» **Exercise directions**: Show every line of the material that follows in which the word "Instructions" occurs.

══════

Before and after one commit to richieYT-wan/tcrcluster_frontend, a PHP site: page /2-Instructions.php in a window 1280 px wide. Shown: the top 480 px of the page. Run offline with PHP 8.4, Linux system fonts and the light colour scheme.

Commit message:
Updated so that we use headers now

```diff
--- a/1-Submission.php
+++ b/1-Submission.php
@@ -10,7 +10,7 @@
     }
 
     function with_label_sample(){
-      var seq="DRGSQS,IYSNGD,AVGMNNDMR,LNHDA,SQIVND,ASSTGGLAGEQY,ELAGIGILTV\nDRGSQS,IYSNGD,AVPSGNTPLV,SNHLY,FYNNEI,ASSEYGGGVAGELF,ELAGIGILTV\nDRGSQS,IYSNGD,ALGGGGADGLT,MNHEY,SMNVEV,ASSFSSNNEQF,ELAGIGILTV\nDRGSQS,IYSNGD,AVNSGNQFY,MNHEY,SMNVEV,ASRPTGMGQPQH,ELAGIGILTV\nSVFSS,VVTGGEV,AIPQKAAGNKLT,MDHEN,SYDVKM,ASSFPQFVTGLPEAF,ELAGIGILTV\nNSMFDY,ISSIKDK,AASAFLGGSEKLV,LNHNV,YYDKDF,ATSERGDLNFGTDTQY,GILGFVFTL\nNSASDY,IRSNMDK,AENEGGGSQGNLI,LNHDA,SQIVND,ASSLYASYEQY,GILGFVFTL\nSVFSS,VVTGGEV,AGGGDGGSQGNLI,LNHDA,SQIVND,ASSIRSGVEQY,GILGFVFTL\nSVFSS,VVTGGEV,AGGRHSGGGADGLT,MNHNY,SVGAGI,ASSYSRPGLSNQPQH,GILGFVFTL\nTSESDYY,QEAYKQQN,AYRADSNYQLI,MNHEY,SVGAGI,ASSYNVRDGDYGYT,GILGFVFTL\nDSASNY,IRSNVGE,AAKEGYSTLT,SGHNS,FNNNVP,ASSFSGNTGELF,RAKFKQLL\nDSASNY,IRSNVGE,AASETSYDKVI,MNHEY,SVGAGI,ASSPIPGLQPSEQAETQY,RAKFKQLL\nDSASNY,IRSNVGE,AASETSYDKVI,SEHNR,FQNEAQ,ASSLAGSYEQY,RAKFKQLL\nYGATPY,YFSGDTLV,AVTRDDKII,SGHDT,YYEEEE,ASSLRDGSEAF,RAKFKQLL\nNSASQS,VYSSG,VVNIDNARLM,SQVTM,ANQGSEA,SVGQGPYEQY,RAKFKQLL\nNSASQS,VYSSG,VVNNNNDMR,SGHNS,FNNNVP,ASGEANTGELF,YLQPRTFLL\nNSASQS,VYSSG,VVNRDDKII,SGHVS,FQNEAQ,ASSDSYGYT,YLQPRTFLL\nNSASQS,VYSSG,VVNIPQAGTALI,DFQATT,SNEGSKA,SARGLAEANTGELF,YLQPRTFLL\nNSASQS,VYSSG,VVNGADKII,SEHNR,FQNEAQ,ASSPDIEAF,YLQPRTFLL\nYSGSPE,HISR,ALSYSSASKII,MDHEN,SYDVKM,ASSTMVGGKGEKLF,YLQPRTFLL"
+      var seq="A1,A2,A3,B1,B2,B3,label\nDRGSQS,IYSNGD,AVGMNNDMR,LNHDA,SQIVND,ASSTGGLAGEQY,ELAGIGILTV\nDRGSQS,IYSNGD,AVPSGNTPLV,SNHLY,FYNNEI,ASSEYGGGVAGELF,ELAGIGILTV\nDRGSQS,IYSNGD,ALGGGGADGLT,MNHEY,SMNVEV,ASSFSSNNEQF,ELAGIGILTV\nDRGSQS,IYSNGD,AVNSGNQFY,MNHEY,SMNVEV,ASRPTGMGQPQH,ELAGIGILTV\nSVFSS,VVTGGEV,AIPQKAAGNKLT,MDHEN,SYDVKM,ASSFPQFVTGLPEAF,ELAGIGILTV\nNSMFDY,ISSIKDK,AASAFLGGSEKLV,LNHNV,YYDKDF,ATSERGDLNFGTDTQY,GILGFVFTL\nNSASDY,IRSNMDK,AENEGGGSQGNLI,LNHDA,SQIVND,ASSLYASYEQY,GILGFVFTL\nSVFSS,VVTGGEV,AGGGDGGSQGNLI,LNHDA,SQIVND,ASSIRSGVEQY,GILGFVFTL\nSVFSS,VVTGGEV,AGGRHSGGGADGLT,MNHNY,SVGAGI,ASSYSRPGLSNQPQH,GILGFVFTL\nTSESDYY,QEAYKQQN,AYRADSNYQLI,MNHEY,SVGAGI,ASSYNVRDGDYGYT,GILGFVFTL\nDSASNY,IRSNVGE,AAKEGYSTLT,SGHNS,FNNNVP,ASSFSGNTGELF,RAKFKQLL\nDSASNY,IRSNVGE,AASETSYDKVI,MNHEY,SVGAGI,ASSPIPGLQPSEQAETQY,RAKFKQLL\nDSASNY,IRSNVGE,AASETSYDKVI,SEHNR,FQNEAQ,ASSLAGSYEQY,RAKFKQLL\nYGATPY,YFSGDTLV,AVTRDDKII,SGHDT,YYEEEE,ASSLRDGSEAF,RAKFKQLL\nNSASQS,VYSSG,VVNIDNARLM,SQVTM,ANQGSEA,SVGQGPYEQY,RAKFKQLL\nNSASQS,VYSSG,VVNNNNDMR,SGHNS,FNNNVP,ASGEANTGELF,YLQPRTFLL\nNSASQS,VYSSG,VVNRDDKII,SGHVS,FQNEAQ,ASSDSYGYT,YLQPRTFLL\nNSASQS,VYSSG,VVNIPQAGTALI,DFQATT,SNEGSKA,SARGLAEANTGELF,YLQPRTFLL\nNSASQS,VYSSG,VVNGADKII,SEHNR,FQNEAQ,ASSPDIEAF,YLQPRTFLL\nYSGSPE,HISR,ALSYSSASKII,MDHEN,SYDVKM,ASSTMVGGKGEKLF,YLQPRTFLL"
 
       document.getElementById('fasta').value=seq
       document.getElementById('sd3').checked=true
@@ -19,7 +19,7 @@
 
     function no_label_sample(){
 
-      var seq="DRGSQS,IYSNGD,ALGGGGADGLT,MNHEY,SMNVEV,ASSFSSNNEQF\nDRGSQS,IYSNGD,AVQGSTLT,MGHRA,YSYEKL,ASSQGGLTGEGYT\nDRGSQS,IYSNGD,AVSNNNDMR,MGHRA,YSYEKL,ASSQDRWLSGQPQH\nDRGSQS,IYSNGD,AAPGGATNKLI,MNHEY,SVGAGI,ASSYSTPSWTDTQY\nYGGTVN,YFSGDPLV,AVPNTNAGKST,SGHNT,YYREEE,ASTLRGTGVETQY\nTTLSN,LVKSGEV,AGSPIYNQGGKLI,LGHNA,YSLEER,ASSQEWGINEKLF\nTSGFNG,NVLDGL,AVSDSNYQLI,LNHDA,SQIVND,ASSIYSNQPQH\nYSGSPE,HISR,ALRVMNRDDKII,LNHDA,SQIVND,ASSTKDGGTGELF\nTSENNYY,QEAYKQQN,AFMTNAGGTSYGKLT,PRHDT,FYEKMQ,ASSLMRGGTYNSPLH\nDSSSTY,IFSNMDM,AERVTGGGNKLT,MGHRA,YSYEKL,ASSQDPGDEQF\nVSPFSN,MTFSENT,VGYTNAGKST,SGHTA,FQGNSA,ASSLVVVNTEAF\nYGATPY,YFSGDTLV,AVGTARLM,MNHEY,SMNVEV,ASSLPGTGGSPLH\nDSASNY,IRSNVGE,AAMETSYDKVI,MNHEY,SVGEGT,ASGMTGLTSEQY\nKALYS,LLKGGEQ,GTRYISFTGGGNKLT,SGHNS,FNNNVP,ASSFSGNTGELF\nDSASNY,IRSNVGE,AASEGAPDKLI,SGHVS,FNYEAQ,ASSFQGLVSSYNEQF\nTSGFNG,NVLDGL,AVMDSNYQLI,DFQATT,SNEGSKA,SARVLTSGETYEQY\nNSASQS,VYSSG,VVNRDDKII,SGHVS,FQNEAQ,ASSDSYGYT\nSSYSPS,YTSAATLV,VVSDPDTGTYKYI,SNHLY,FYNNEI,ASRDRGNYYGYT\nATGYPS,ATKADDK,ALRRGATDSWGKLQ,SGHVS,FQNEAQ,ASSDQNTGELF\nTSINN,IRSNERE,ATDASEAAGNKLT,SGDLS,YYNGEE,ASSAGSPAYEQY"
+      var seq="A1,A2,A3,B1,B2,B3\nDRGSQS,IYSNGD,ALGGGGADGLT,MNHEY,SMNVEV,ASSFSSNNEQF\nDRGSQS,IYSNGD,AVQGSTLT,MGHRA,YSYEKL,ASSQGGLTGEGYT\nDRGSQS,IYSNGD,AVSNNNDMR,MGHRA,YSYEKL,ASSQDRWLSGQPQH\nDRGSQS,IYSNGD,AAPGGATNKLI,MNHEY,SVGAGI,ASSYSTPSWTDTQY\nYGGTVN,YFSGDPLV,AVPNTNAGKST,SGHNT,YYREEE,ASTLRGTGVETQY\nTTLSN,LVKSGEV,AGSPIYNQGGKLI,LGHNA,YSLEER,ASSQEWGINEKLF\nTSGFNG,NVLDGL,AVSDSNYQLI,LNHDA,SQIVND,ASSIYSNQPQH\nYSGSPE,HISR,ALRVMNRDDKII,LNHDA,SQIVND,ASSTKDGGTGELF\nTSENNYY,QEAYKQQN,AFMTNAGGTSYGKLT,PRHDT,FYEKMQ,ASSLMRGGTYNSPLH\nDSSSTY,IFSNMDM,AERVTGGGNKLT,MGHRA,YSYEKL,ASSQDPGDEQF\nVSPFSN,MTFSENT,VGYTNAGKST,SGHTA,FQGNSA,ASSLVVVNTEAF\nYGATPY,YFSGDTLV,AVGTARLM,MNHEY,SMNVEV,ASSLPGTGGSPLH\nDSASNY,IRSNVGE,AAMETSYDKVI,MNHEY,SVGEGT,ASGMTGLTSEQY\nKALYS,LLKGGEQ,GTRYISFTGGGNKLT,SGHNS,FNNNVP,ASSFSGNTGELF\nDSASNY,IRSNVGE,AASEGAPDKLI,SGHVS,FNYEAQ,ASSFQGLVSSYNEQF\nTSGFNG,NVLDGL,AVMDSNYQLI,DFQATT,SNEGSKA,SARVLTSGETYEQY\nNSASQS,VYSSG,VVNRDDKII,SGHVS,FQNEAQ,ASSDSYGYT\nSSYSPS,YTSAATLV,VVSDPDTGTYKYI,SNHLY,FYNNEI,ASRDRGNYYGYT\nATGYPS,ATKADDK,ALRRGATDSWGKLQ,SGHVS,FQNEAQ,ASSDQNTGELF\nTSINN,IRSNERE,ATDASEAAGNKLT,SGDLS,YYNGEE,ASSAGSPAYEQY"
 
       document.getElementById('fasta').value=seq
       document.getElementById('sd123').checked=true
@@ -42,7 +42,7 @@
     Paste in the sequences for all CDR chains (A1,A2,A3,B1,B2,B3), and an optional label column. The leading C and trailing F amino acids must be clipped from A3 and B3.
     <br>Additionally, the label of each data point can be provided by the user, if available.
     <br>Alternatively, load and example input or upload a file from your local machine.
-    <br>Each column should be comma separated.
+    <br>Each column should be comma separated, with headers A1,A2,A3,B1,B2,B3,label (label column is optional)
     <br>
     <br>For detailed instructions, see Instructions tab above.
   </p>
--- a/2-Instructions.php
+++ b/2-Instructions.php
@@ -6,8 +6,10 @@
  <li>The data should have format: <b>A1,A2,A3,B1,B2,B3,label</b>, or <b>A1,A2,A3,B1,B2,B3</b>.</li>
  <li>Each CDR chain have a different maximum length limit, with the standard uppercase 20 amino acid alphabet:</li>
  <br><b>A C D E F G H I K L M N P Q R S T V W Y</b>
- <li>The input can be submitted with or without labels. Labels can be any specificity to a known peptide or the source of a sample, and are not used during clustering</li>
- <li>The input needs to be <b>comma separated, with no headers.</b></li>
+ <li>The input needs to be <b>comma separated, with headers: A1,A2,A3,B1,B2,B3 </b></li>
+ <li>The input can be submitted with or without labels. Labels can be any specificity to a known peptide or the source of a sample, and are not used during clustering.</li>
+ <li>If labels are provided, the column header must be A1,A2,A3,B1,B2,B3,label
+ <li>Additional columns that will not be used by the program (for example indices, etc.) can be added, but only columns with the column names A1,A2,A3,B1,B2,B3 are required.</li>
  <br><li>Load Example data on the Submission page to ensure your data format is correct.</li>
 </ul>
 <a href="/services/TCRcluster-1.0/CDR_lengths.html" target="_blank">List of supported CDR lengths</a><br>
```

══════

» **Exercise response**:
Before and after one commit to richieYT-wan/tcrcluster_frontend, a PHP site: page /2-Instructions.php in a window 1280 px wide. Shown: the top 480 px of the page. Run offline with PHP 8.4, Linux system fonts and the light colour scheme.
     <br>For detailed instructions, see Instructions tab above.
--- a/2-Instructions.php
+++ b/2-Instructions.php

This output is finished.